Change detection outputs:
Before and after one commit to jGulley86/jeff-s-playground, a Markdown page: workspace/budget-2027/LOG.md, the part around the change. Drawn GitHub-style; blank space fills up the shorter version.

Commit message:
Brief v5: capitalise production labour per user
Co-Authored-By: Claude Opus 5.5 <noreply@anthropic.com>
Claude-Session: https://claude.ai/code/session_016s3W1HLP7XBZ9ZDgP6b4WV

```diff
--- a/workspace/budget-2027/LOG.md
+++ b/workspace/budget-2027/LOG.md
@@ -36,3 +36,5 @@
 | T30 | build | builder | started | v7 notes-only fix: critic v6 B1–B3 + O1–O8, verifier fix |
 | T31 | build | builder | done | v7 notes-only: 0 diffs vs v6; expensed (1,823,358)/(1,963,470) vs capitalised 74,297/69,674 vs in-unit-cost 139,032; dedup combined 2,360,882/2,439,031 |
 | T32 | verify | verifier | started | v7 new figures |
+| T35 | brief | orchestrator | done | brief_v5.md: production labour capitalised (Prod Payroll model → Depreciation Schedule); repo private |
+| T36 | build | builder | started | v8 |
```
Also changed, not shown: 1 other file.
==
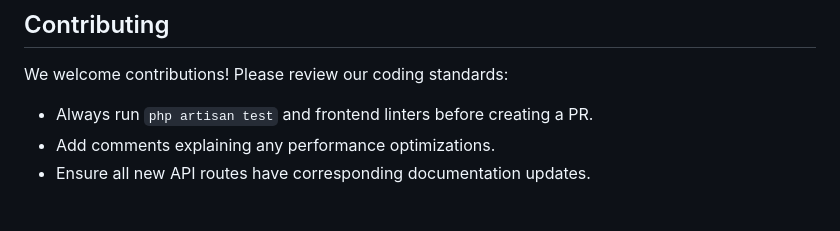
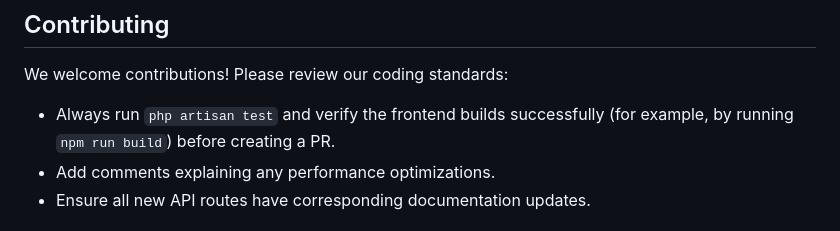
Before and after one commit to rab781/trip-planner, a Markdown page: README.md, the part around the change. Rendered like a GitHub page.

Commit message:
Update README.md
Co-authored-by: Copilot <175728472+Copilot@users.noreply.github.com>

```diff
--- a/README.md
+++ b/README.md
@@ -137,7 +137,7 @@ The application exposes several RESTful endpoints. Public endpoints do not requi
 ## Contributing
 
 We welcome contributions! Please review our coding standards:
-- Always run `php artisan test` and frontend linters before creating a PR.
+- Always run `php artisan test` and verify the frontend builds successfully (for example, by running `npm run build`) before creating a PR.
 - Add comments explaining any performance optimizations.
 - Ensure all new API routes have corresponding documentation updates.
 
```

_WORK ORDER_:
In the data above, find each line that uses the string "build". Copy it.

_RESULT OF THIS EXERCISE_:
 | T30 | build | builder | started | v7 notes-only fix: critic v6 B1–B3 + O1–O8, verifier fix |
 | T31 | build | builder | done | v7 notes-only: 0 diffs vs v6; expensed (1,823,358)/(1,963,470) vs capitalised 74,297/69,674 vs in-unit-cost 139,032; dedup combined 2,360,882/2,439,031 |
+| T36 | build | builder | started | v8 |
+- Always run `php artisan test` and verify the frontend builds successfully (for example, by running `npm run build`) before creating a PR.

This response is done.